Affected versions of this package are vulnerable to Uninitialized Memory Exposure. An attacker could extract sensitive data from uninitialized memory or may cause a Denial of Service (DoS) by passing in a large number, in setups where typed user input can be passed (e.g. from JSON).
The Buffer class on Node.js is a mutable array of binary data, and can be initialized with a string, array or number.
const buf1 = new Buffer([1,2,3]);
// creates a buffer containing [01, 02, 03]const buf2 = new Buffer('test');
// creates a buffer containing ASCII bytes [74, 65, 73, 74]const buf3 = new Buffer(10);
// creates a buffer of length 10
The first two variants simply create a binary representation of the value it received. The last one, however, pre-allocates a buffer of the specified size, making it a useful buffer, especially when reading data from a stream.
When using the number constructor of Buffer, it will allocate the memory, but will not fill it with zeros. Instead, the allocated buffer will hold whatever was in memory at the time. If the buffer is not zeroed by using buf.fill(0), it may leak sensitive information like keys, source code, and system info.
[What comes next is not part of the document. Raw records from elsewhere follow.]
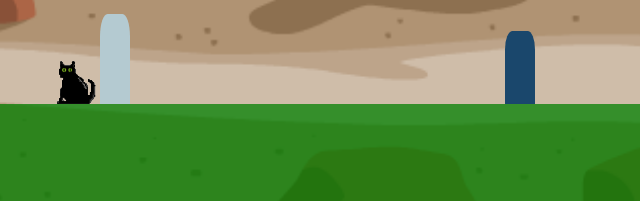
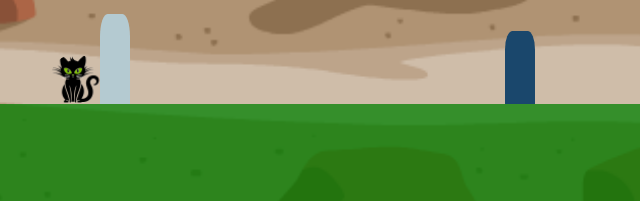
Before and after one commit to mcampos-a/jump-and-run, a plain HTML site: page index.html in a window 1280 px wide. Shown: the part 606-807 px from the top of the page, 0-640 px from the left. Drawn offline with Linux system fonts and the light colour scheme.

Commit message:
add new Lady Vin model from Feli

```diff
--- a/css/style.css
+++ b/css/style.css
@@ -25,7 +25,7 @@ body{
     height: 50px;
     margin-left: 50px;
     /* background-color: orange; */
-    background-image: url('../assets/black-cat-green-eyes-noBG.png');
+    background-image: url('../assets/Lady\ vin\ with\ green\ eyes_FINAL\ FINAL.png');
     background-position: center center;
     background-size: cover;
     border-radius: 50% 50% 0 0;
```
Also changed, not shown: assets/Lady vin with green eyes_FINAL FINAL.png (added).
Upgrade base64url to version 3.0.0 or higher.
Note This is vulnerable only for Node <=4